# Work required:
Copy all records precisely, apart from the pictures.

Entries taken from a collection:
>>>

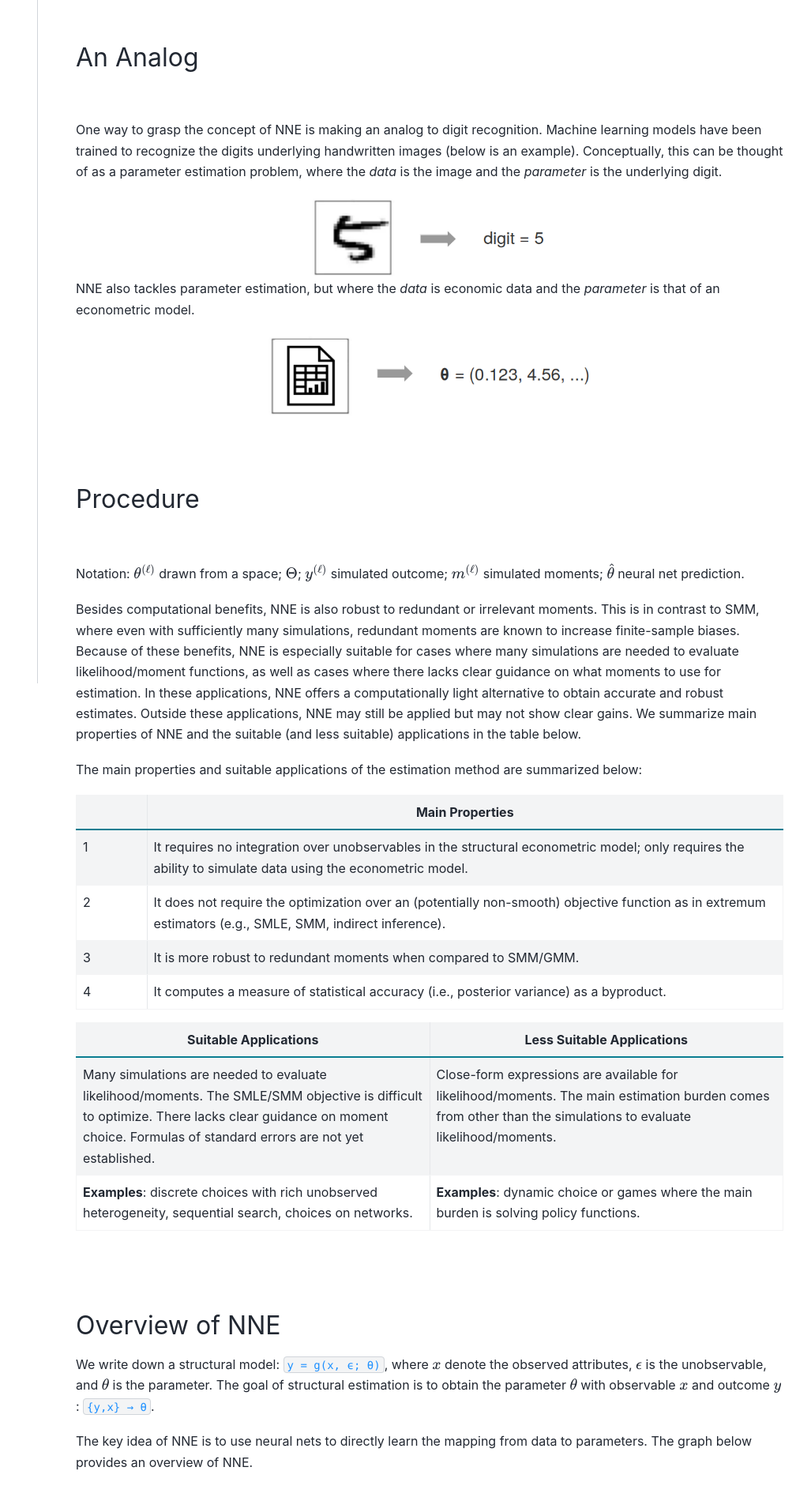
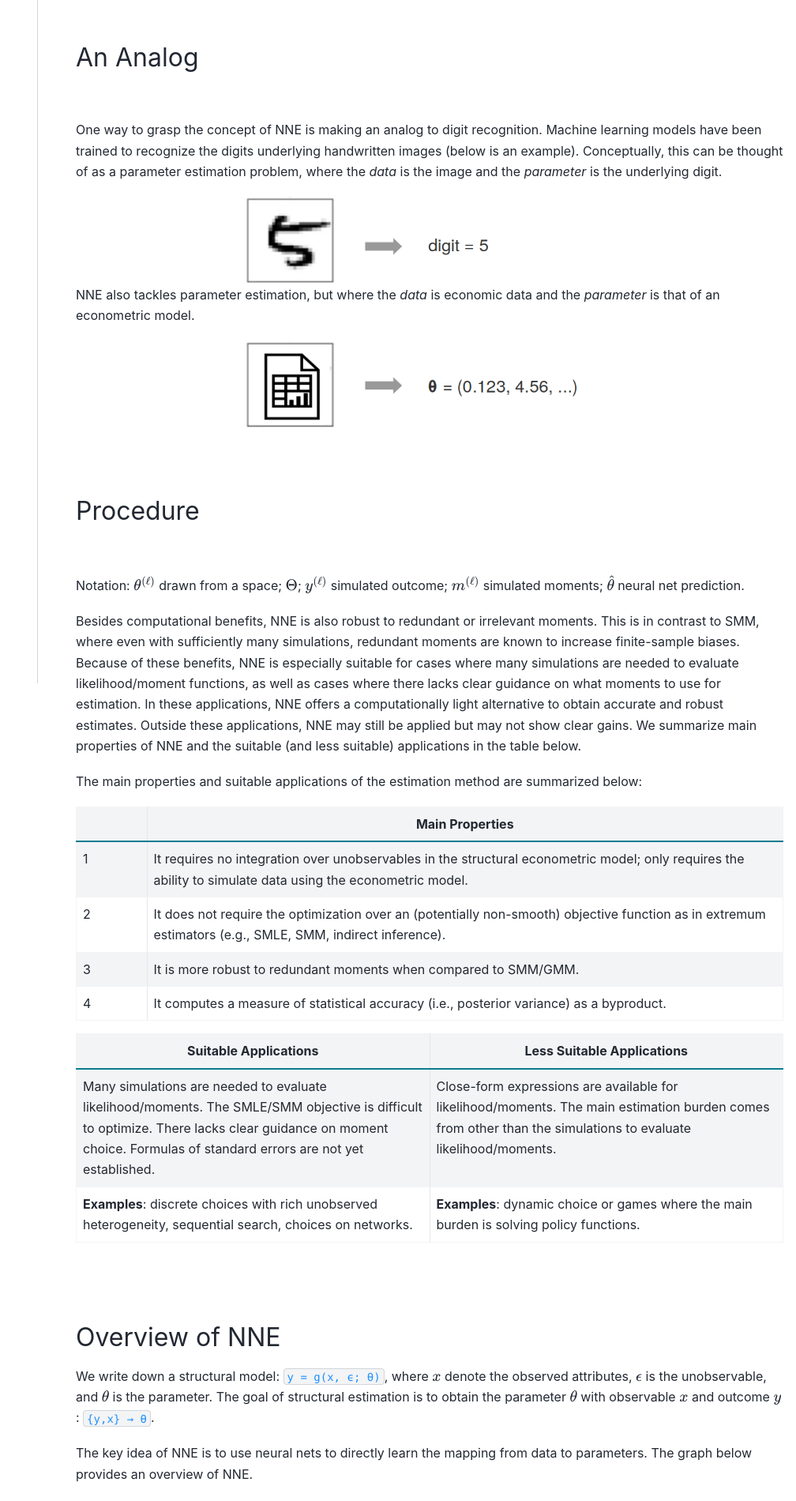
Before and after one commit to nnehome/nnehome.github.io, a Sphinx documentation site: the page built from docs/source/home/home.rst, in a window 1280 px wide. Shown: the part 1004-2904 px from the top of the page at 79% size, without its empty margins (272-1280 px from the left). Built offline with Sphinx 7.4.7 and the PyData theme 0.15.4, drawn with Linux system fonts in a browser that asks for light colours.

Commit message:
some change

```diff
--- a/docs/source/home/home.rst
+++ b/docs/source/home/home.rst
@@ -43,7 +43,7 @@
 
 NNE also tackles parameter estimation, but where the *data* is economic data and the *parameter* is that of an econometric model.
 
-.. image:: nne_pic.png
+.. image:: para_rec.png
   :scale: 70%
   :align: center
 
```
Also changed, not shown: docs/source/home/digit_rec.png, docs/source/home/nne_pic.png (deleted), docs/source/home/para_rec.png (added).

<<<

# Task output:
Before and after one commit to nnehome/nnehome.github.io, a Sphinx documentation site: the page built from docs/source/home/home.rst, in a window 1280 px wide. Shown: the part 1004-2904 px from the top of the page at 79% size, without its empty margins (272-1280 px from the left). Built offline with Sphinx 7.4.7 and the PyData theme 0.15.4, drawn with Linux system fonts in a browser that asks for light colours.

Commit message:
some change

```diff
--- a/docs/source/home/home.rst
+++ b/docs/source/home/home.rst
@@ -43,7 +43,7 @@
 
 NNE also tackles parameter estimation, but where the *data* is economic data and the *parameter* is that of an econometric model.
 
-.. image:: nne_pic.png
+.. image:: para_rec.png
   :scale: 70%
   :align: center
 
```
Also changed, not shown: docs/source/home/digit_rec.png, docs/source/home/nne_pic.png (deleted), docs/source/home/para_rec.png (added).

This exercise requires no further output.